Then it sends a series of e-mails to get them thinking about the webinar, and to encourage them to sign up. If they sign up, they instantly struck the “Goal” towards the end of the webinar, and the automation ends. If they do not register, they get added to an automation promoting a rebroadcast of the webinar. .
This enables me to customize my messaging, in other automations, based upon the contact’s engagement with the webinar. Here’s the WebinarJam combination panel: I can add tags based upon whether the contact registered, attended, missed out on, or based upon the length of time they stayed in the webinar. These tags can then set off automations within ActiveCampaign.
It costs me money, and it makes it most likely that my e-mails go to spam or Gmail’s promos tab. Individuals who don’t open my emails make it harder for other emails to get to individuals who actually want them! The “Pro” plan of ActiveCampaign has lead scoring integrated in.
Here’s an automation I obtained from ActiveCampaign’s library of automations, which I utilize to tell which contacts aren’t engaging with my emails. When a contact subscribes, this automation adds a “0 days” tag. As time passes, it adds brand-new tags for 7 days, 1 month, 60 days, etc Each time they open an email, a separate automation removes them from this automation, gets rid of all of those tags, and starts this automation over again.
This automation can be frustrating in the beginning, and this is among those cases where I wish ActiveCampaign had a more out-of-the-box option. However, since you can do anything with ActiveCampaign, often you need to construct things from scratch. ActiveCampaign has an alternative to delete inactive subscribers, which I do not advise.
Some customers don’t have tracking switched on, so their opens aren’t tape-recorded. Others still wish to be subscribed but have actually been busy. Here’s my reactivation sequence: I send out one email asking if they still want to be subscribed, and briefly discussing why I keep my e-mail list clean. In one week, I send them another e-mail (if they currently clicked the confirmation link in the previous email, they’ve already been removed from the automation utilizing a different automation) – .
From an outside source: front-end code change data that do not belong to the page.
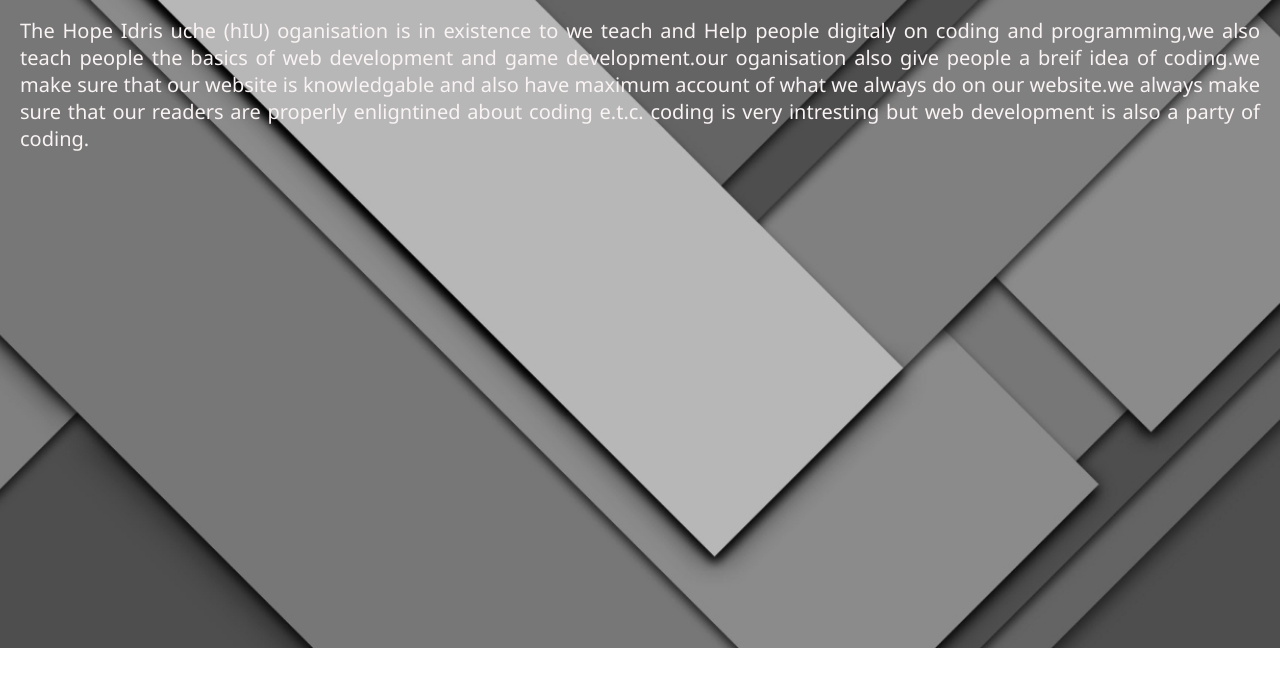
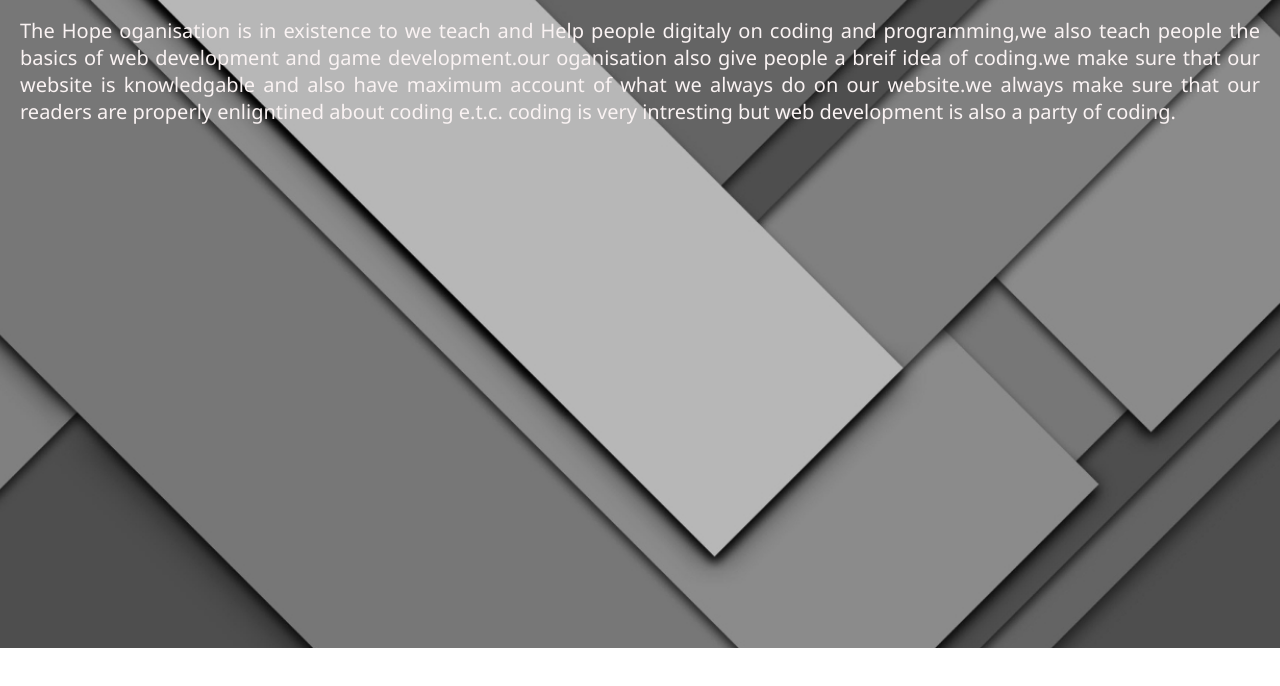
Before and after one commit to ebedohope/first-web-page, a plain HTML site: page groupbb__about.html in a window 1280 px wide. Shown: the part 152-838 px from the top of the page. Drawn offline with Linux system fonts and the light colour scheme.

Commit message:
Update groupbb__about.html

```diff
--- a/groupbb__about.html
+++ b/groupbb__about.html
@@ -186,7 +186,7 @@ ul li a:hover{
 
      <u><center><h1><span class="ab">About</span ><span class="us">us</span></h1></center></u>
      <div class="text">
-       <p>The Hope Idris uche (hIU) oganisation is in existence to we teach and Help people digitaly on coding and programming,we also teach people the basics of web development and game development.our oganisation also give people a breif idea of coding.we make sure that our website is knowledgable and also have maximum account of what we always do on our website.we always make sure that our readers are properly enligntined about coding e.t.c. coding is very intresting but web development is also  a party of coding.</p>
+       <p>The Hope oganisation is in existence to we teach and Help people digitaly on coding and programming,we also teach people the basics of web development and game development.our oganisation also give people a breif idea of coding.we make sure that our website is knowledgable and also have maximum account of what we always do on our website.we always make sure that our readers are properly enligntined about coding e.t.c. coding is very intresting but web development is also  a party of coding.</p>
     </div>
     </div>
   </div>
```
The automation then unsubscribes them. My emails likewise have a link to a kind where they can enter their email address to let me understand that they don’t have tracking allowed. This form adds a tag that I utilize to filter those contacts out. . I used to add this tag when they clicked a link, but when people do not have tracking on, it makes those links not work so reliably! I only send an easy “do you still desire my emails?” confirmation.